Lord Sugar said: "The plight of many young people leaving school these days concerns me. Those who are academic are likely to be fine - teachers are interested in them because they get them Ofsted points. The rest fall through the system."
“Apprenticeships are the answer, specifically learning on the job. But the government needs to incentivise companies to take on these 16 year-olds and acknowledge the resource this consumes."
Zoë Osmond, chief executive officer, NABS said: “Lord Sugar's views about our industry are well known, but the reason we were so keen to hear him speak is because of his commitment to the professional development of young talent. It's an ethos that NABS champions within the advertising and media industry, through initiatives such as the NABS Partner Card.
"We were really pleased we were able to offer our Partner Card holders an audience with someone of Lord Sugar’s profile. He’s a controversial figure in the business, so we were expecting to have an interesting night, and he didn’t disappoint.”
The evening’s audience with Lord Sugar was a special benefit to NABS Partner Card holders, who can enjoy a range fantastic talks, high street offers, career development guidance and one-to-one mentoring schemes with industry heavyweights, for a charitable donation. Launched in July, the card has now been distributed to over 5,000 industry employees.
The next NABS event is Speed Mentoring on 9 October with the likes of Jeremy Bullmore, Adam Freeman (Guardian), Charlie Rudd (BBH), Mark Howe (Google), Claudine Collins (MediaCom), Chris Maples (Spotify) and many more. Speed Mentoring is NABS’ light-hearted approach to mentoring which gives participants the opportunity to glean knowledge from industry leaders, whilst networking with their peers.
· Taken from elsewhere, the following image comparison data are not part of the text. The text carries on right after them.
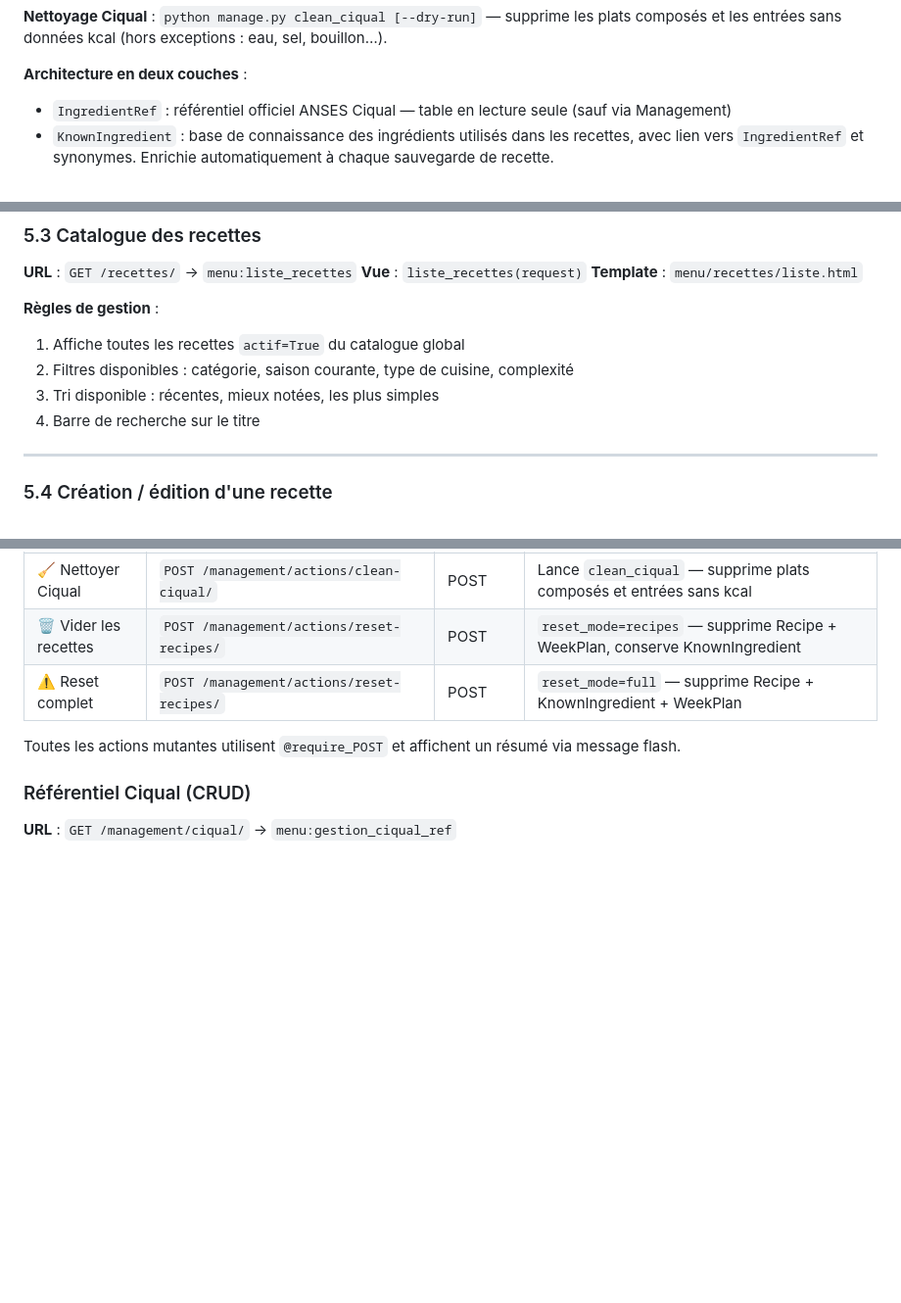
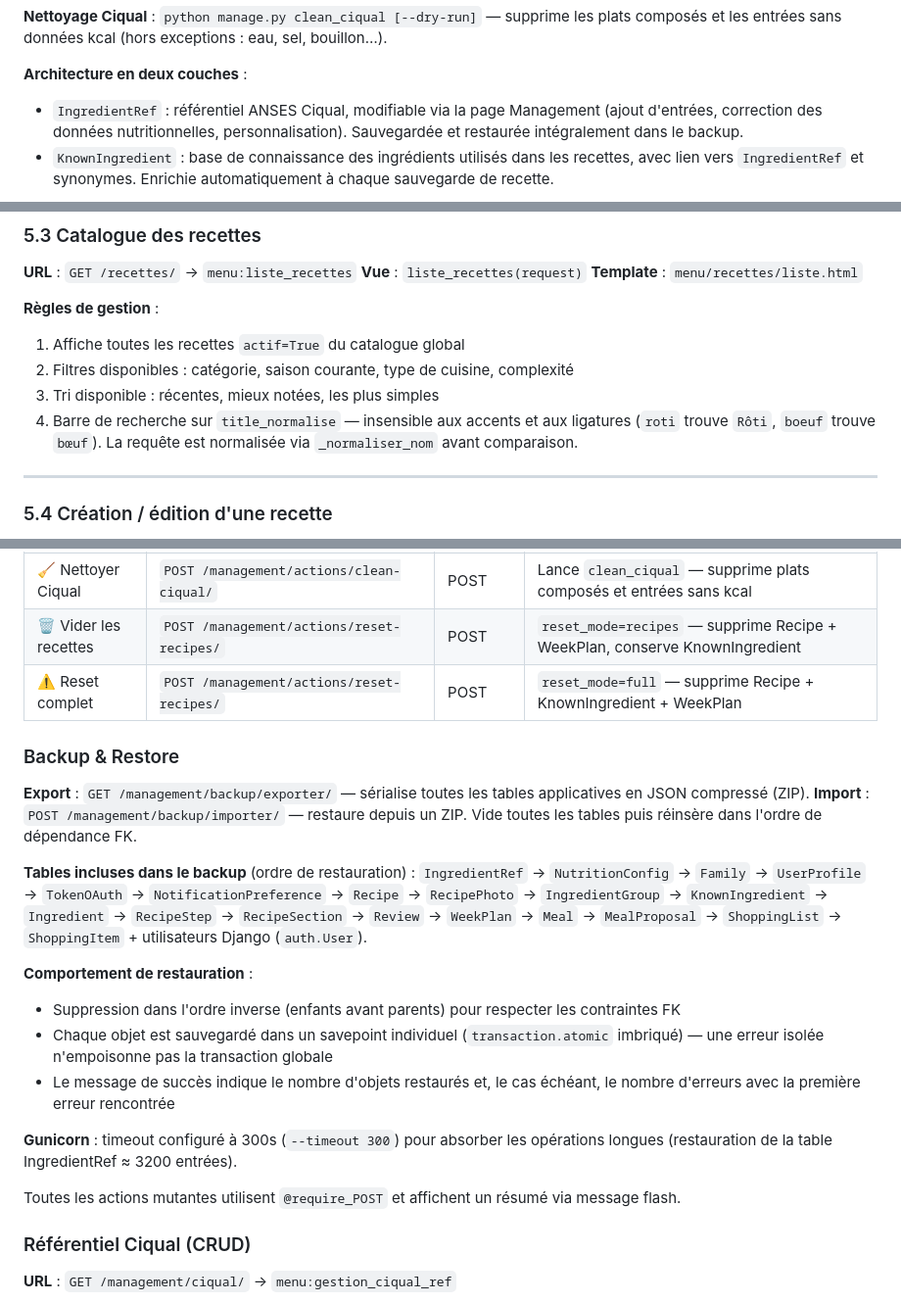
Before and after one commit to CyrilleNantes/menu-app, a Markdown page: spec.md, 3 parts joined by grey strips. Shown at 98% size. Drawn GitHub-style; blank space fills up the shorter version.

Commit message:
docs: spec v5.3 — recherche recettes, backup/restore complet
Co-Authored-By: Claude Sonnet 4.6 <noreply@anthropic.com>

```diff
--- a/spec.md
+++ b/spec.md
@@ -148,7 +148,7 @@ Table locale PostgreSQL (`IngredientRef`), importée depuis un fichier XLS ANSES
 **Nettoyage Ciqual** : `python manage.py clean_ciqual [--dry-run]` — supprime les plats composés et les entrées sans données kcal (hors exceptions : eau, sel, bouillon…).
 
 **Architecture en deux couches** :
-- `IngredientRef` : référentiel officiel ANSES Ciqual — table en lecture seule (sauf via Management)
+- `IngredientRef` : référentiel ANSES Ciqual, modifiable via la page Management (ajout d'entrées, correction des données nutritionnelles, personnalisation). Sauvegardée et restaurée intégralement dans le backup.
 - `KnownIngredient` : base de connaissance des ingrédients utilisés dans les recettes, avec lien vers `IngredientRef` et synonymes. Enrichie automatiquement à chaque sauvegarde de recette.
 
 **Autocomplete** : à la saisie dans le formulaire recette, une dropdown interroge `KnownIngredient` (debounce 350ms, `GET /api/ingredients/connus/?q=`). Priorité aux correspondances par synonymes puis par nom normalisé.
@@ -563,7 +564,7 @@ Préférences de notification par utilisateur et par canal. Utilisé par les ser
 1. Affiche toutes les recettes `actif=True` du catalogue global
 2. Filtres disponibles : catégorie, saison courante, type de cuisine, complexité
 3. Tri disponible : récentes, mieux notées, les plus simples
-4. Barre de recherche sur le titre
+4. Barre de recherche sur `title_normalise` — insensible aux accents et aux ligatures (`roti` trouve `Rôti`, `boeuf` trouve `bœuf`). La requête est normalisée via `_normaliser_nom` avant comparaison.
 
 ---
 
@@ -1170,6 +1171,21 @@ Usage : `{{ photo.photo_url|cloudinary_img:"gallery" }}`
 | 🗑️ Vider les recettes | `POST /management/actions/reset-recipes/` | POST | `reset_mode=recipes` — supprime Recipe + WeekPlan, conserve KnownIngredient |
 | ⚠️ Reset complet | `POST /management/actions/reset-recipes/` | POST | `reset_mode=full` — supprime Recipe + KnownIngredient + WeekPlan |
 
+### Backup & Restore
+
+**Export** : `GET /management/backup/exporter/` — sérialise toutes les tables applicatives en JSON compressé (ZIP).
+**Import** : `POST /management/backup/importer/` — restaure depuis un ZIP. Vide toutes les tables puis réinsère dans l'ordre de dépendance FK.
+
+**Tables incluses dans le backup** (ordre de restauration) :
+`IngredientRef` → `NutritionConfig` → `Family` → `UserProfile` → `TokenOAuth` → `NotificationPreference` → `Recipe` → `RecipePhoto` → `IngredientGroup` → `KnownIngredient` → `Ingredient` → `RecipeStep` → `RecipeSection` → `Review` → `WeekPlan` → `Meal` → `MealProposal` → `ShoppingList` → `ShoppingItem` + utilisateurs Django (`auth.User`).
+
+**Comportement de restauration** :
+- Suppression dans l'ordre inverse (enfants avant parents) pour respecter les contraintes FK
+- Chaque objet est sauvegardé dans un savepoint individuel (`transaction.atomic` imbriqué) — une erreur isolée n'empoisonne pas la transaction globale
+- Le message de succès indique le nombre d'objets restaurés et, le cas échéant, le nombre d'erreurs avec la première erreur rencontrée
+
+**Gunicorn** : timeout configuré à 300s (`--timeout 300`) pour absorber les opérations longues (restauration de la table IngredientRef ≈ 3200 entrées).
+
 Toutes les actions mutantes utilisent `@require_POST` et affichent un résumé via message flash.
 
 ### Référentiel Ciqual (CRUD)
```
Also changed, not shown: other parts of spec.md (+4 -1 lines).
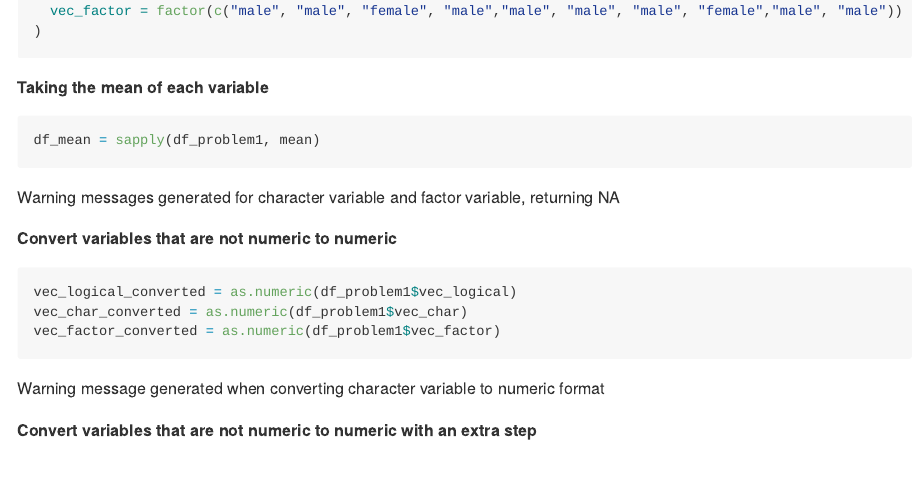
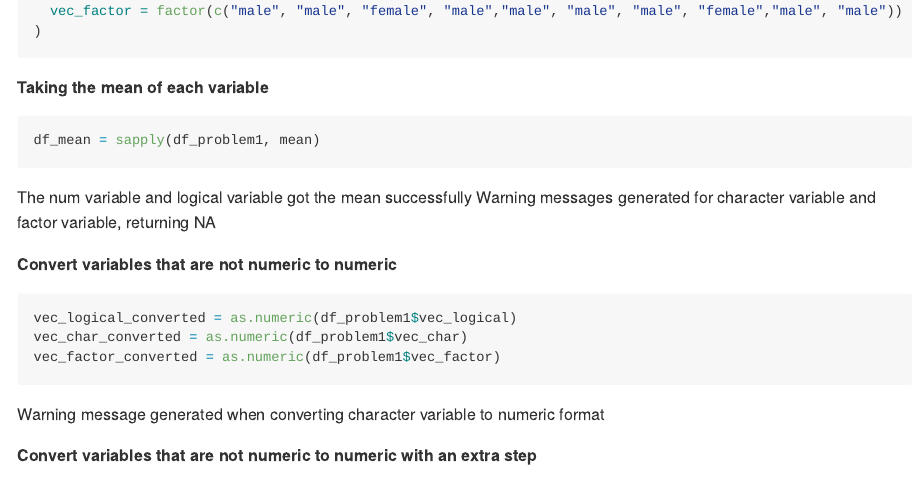
Before and after one commit to xiao-shi/p8105_hw1_xs2330, an R Markdown document (p8105_hw1_xs2330.Rmd): the page in a window 1100 px wide, from 820 px down. Rendered offline with R 4.5, knitr and Pandoc, with nearby package versions.

Commit message:
Minor edit to Problem1 mean

````diff
--- a/p8105_hw1_xs2330.Rmd
+++ b/p8105_hw1_xs2330.Rmd
@@ -26,6 +26,7 @@ df_problem1 = tibble(
 ```{r mean, warning=FALSE}
 df_mean = sapply(df_problem1, mean)
 ```
+The num variable and logical variable got the mean successfully
 Warning messages generated for character variable and factor variable, returning NA
 
 **Convert variables that are not numeric to numeric**
````
Also changed, not shown: p8105_hw1_xs2330.md, scatter_plot_x+y>1.pdf.
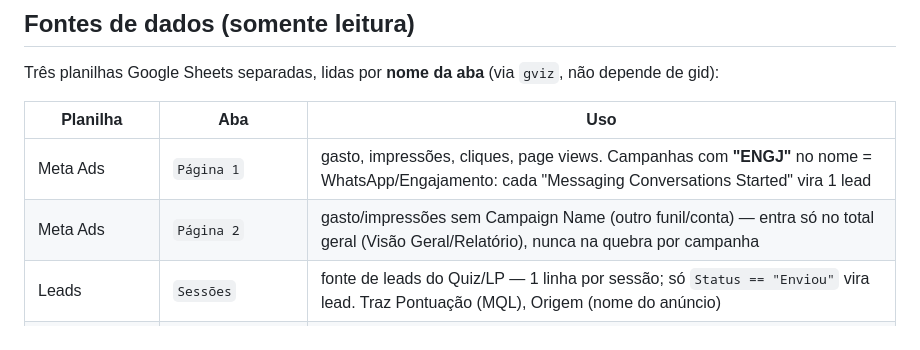
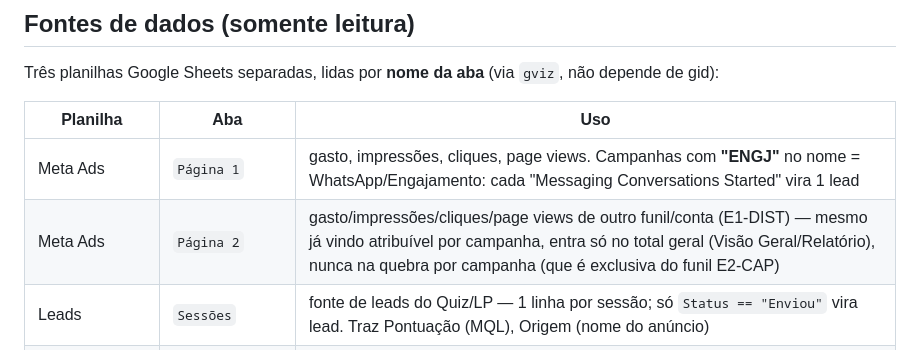
Before and after one commit to scale-ag/dash-drvinicius, a Markdown page: README.md, the part around the change. GitHub-like rendering.

Commit message:
docs: update Página 2 column docs (now has clicks/pv/campaign attribution)

```diff
--- a/README.md
+++ b/README.md
@@ -37,7 +37,7 @@ não depende de gid):
 | Planilha | Aba | Uso |
 |-----|-----|-----|
 | Meta Ads | `Página 1` | gasto, impressões, cliques, page views. Campanhas com **"ENGJ"** no nome = WhatsApp/Engajamento: cada "Messaging Conversations Started" vira 1 lead |
-| Meta Ads | `Página 2` | gasto/impressões sem Campaign Name (outro funil/conta) — entra só no total geral (Visão Geral/Relatório), nunca na quebra por campanha |
+| Meta Ads | `Página 2` | gasto/impressões/cliques/page views de outro funil/conta (E1-DIST) — mesmo já vindo atribuível por campanha, entra só no total geral (Visão Geral/Relatório), nunca na quebra por campanha (que é exclusiva do funil E2-CAP) |
 | Leads | `Sessões` | fonte de leads do Quiz/LP — 1 linha por sessão; só `Status == "Enviou"` vira lead. Traz Pontuação (MQL), Origem (nome do anúncio) |
 | Agendamentos | `Planilha agendamento` | agregado **diário** do comercial — Agendamentos Confirmados, Cirurgias Confirmadas, Valor Total Cirurgias (sem telefone/atribuição por anúncio) |
 
```
Also changed, not shown: CLAUDE.md (+1 -1 lines).
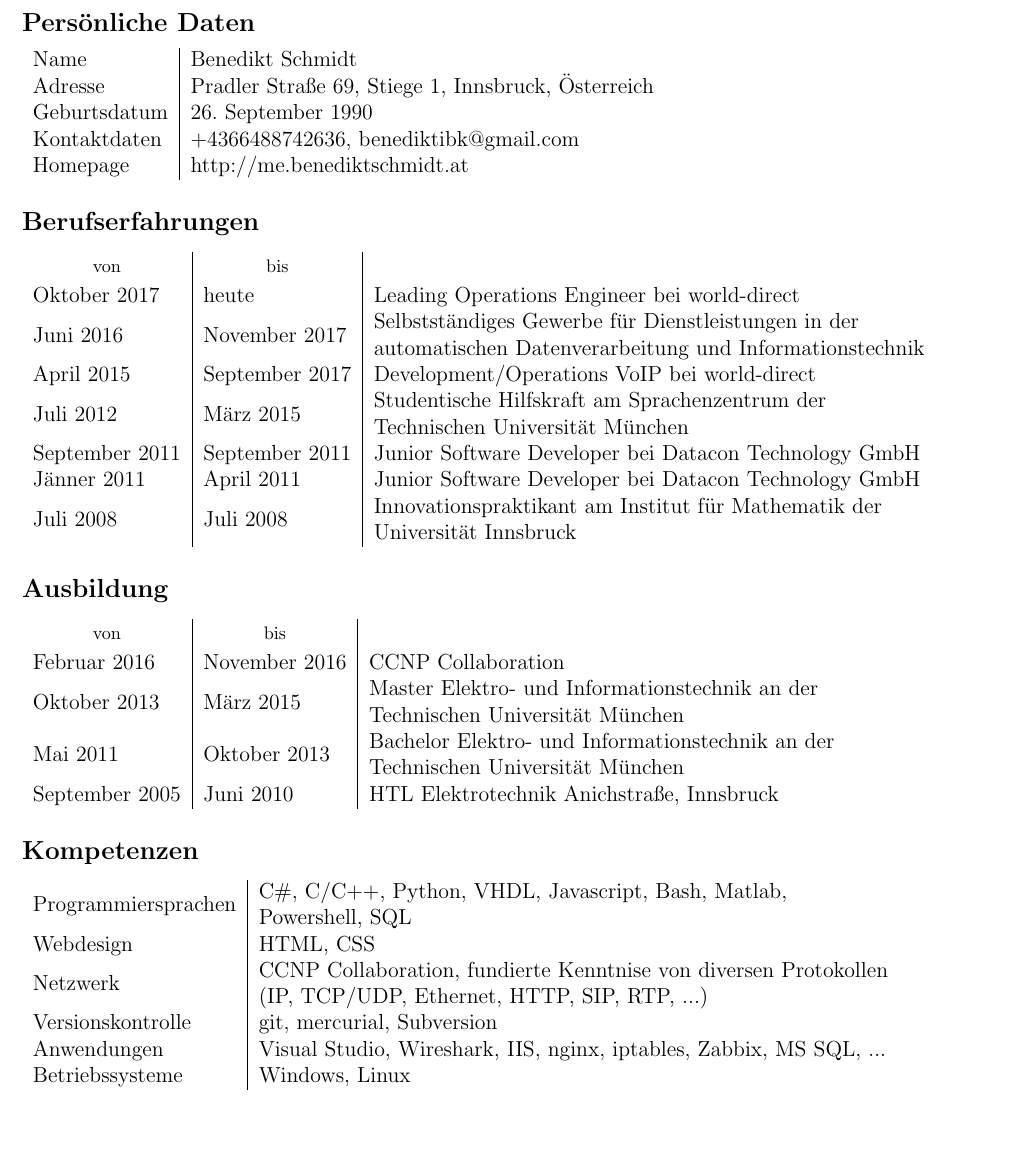
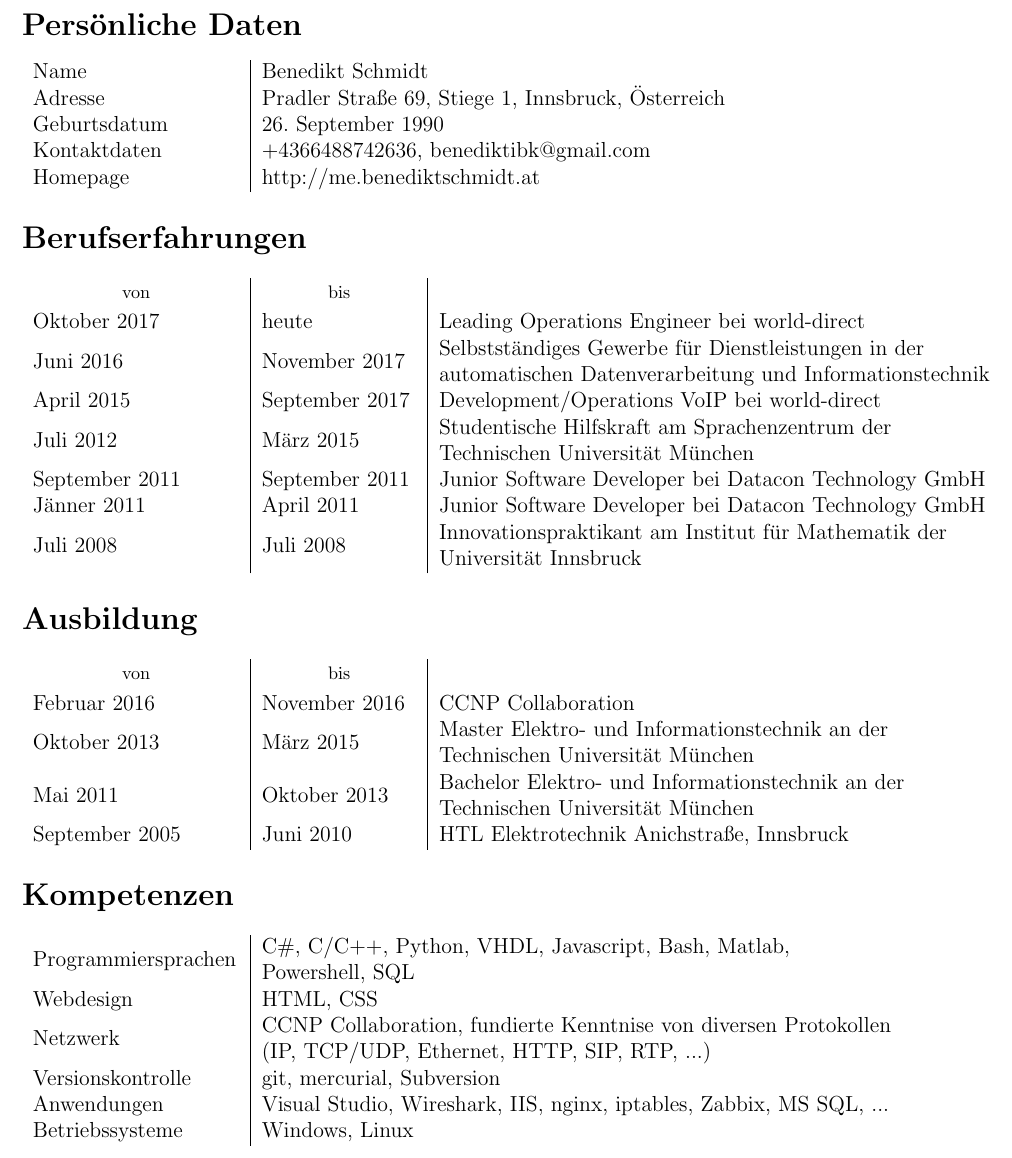
Before and after one commit to benediktibk/jobapplication, a LaTeX CV (cv.tex): part of the page, cut so that both start at the same text, the shorter picture padded with empty space. Compiled offline with pdfLaTeX.

Commit message:
Adjust column Widths in CV

```diff
--- a/cv.tex
+++ b/cv.tex
@@ -1,8 +1,8 @@
 \include{common}
 
 \begin{document}
-\subsection*{Persönliche Daten}
-\begin{tabularx}{\textwidth}{l|l}
+\section*{Persönliche Daten}
+\begin{tabularx}{\textwidth}{b{4cm}|l}
 Name & Benedikt Schmidt \\
 Adresse & Pradler Straße 69, Stiege 1, Innsbruck, Österreich \\
 Geburtsdatum & 26. September 1990 \\
@@ -10,8 +10,8 @@ Kontaktdaten & +4366488742636, benediktibk@gmail.com \\
 Homepage & http://me.benediktschmidt.at
 \end{tabularx}
 
-\subsection*{Berufserfahrungen}
-\begin{tabularx}{\textwidth}{l|l|l}
+\section*{Berufserfahrungen}
+\begin{tabularx}{\textwidth}{b{4cm}|b{3cm}|l}
 \thead{von} & \thead{bis} & \\
 Oktober 2017 & heute & Leading Operations Engineer bei world-direct \\
 Juni 2016 & November 2017 & \makecell[cl]{Selbstständiges Gewerbe für Dienstleistungen in der \\ automatischen Datenverarbeitung und Informationstechnik} \\
@@ -22,8 +22,8 @@ Jänner 2011 & April 2011 & Junior Software Developer bei Datacon Technology Gmb
 Juli 2008 & Juli 2008 & \makecell[cl]{Innovationspraktikant am Institut für Mathematik der \\ Universität Innsbruck}
 \end{tabularx}
 
-\subsection*{Ausbildung}
-\begin{tabularx}{\textwidth}{l|l|l}
+\section*{Ausbildung}
+\begin{tabularx}{\textwidth}{b{4cm}|b{3cm}|l}
 \thead{von} & \thead{bis} & \\
 Februar 2016 & November 2016 & CCNP Collaboration \\
 Oktober 2013 & März 2015 & \makecell[cl]{Master Elektro- und Informationstechnik an der \\ Technischen Universität München} \\
@@ -31,8 +31,8 @@ Mai 2011 & Oktober 2013 & \makecell[cl]{Bachelor Elektro- und Informationstechni
 September 2005 & Juni 2010 & HTL Elektrotechnik Anichstraße, Innsbruck
 \end{tabularx}
 
-\subsection*{Kompetenzen}
-\begin{tabularx}{\textwidth}{l|l}
+\section*{Kompetenzen}
+\begin{tabularx}{\textwidth}{b{4cm}|l}
 Programmiersprachen & \makecell[cl]{C\#, C/C++, Python, VHDL, Javascript, Bash, Matlab, \\ Powershell, SQL} \\
 Webdesign & HTML, CSS \\
 Netzwerk & \makecell[cl]{CCNP Collaboration, fundierte Kenntnise von diversen Protokollen \\ (IP, TCP/UDP, Ethernet, HTTP, SIP, RTP, ...)} \\
```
Telephone +44 (0) 203 808 8700
According to Superbrands, Amazon is the brand Brits consider to be gaining the most relevance to people today, compared to the past. Beating 1,595 other brands in the Superbrands ‘Relevancy Index’, the online giant pipped German discount grocer Aldi to top spot while its peer Lidl placed sixth.
Date added: Tue 09 Apr 2019
Duracell, one of the world’s greatest iconic brands has awarded Wunderman Thompson all global creative business, with the exception of the North American region.
Date added: Fri 05 Apr 2019
Accolade Wines is bolstering its presence in the growing no/low alcohol category with Hardys’ first alcohol free Chardonnay wine variant Hardys Alcohol Free Chardonnay. The packaging design and tone of voice have been developed by strategic innovation and design agency Drink Works.
Date added: Thu 21 Mar 2019
Tomorrow’s creatives will need to have their feet firmly on the ground, with a working knowledge of coding, augmented reality, public speaking, trend identification and user experience cited as key skills, according to new research from in-house agency OLIVER.
Date added: Fri 15 Mar 2019
Stagecoach, the Performing Arts school for children aged 4-18 years, has launched its new Doodles campaign: a quirky, light-hearted drive that repositions the brand and highlights its benefits for children beyond the stage.
Date added: Thu 10 Jan 2019